As a result of the pandemic, the temporary concession will allow international students to stay back in the home countries or travel back to study for semester 2 remotely and still be eligible to apply for the Third Level Graduate permission scheme, the spokesperson added.
The spokesperson further stated that the revision of the eligibility criteria will facilitate the reduction of overseas students travelling to Ireland till the end of the current academic year. The students, however, have raised their concerns over their eligibility for the scheme, as they have been studying in the home country since the start of the pandemic.
Reports have stated that the concession will be offered to the students upon satisfying a number of new and existing criteria. Students, presently studying remotely will be able to apply for the scheme on completion of the course in the summer of 2021.
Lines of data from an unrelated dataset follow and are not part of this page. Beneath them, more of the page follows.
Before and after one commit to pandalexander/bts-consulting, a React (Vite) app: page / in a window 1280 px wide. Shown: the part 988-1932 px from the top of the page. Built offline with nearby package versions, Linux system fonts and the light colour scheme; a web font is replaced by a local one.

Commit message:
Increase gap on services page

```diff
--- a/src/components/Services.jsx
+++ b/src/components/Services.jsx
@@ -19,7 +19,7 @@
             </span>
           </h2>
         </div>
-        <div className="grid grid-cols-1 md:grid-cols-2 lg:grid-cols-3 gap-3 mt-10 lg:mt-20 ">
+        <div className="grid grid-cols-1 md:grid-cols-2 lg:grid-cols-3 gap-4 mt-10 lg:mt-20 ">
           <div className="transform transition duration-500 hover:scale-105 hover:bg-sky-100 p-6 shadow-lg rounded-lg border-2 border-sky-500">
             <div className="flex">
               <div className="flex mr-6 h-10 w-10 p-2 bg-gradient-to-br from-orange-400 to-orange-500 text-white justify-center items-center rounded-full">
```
This will be made possible if the students are able to display a letter from the higher education institution confirming that they were students at the university during the 2020-21 academic year. Students must also ensure that the letter confirms that affair that the course was delivered completely (100%) remotely and that the student, in question, was not required to be physically present on campus.
In short, the letter will reveal that the student has been capable of receiving the award from the relevant awarding institution or body, for which they took admission.
However, those students who were unable to travel to Ireland to register their permission as a student in the State, but have been successful in completing a Master’s programme at an Irish Higher Education Institution will be required to travel to the country, before the final results are issued, in order to register for the permission and become eligible for the Third Level Graduate permission scheme.
The Spokesperson emphasised that the core values of the Irish brand message and national strategy are “employability and the option to seek work in Ireland after graduation…”. Further adding that any policy decision that can reinforce the values at such an unprecedented time is welcome.
From UCD Global at University College Dublin, Director Douglas Proctor backed the decision stating that the level of anxiety among the current cohort of international students regarding their options after graduation may reduce.
Currently, the Department of Further and Higher Education, Research, Innovation and Science is in the process of drafting a new strategy for international education and research. He added that the process is in the developmental stages and that it is expected to see the new strategy published within the next few months.
Ireland is among the few countries that have been working towards providing international students with post-graduate work schemes that are adapted to the challenges that have been brought forth due to the pandemic.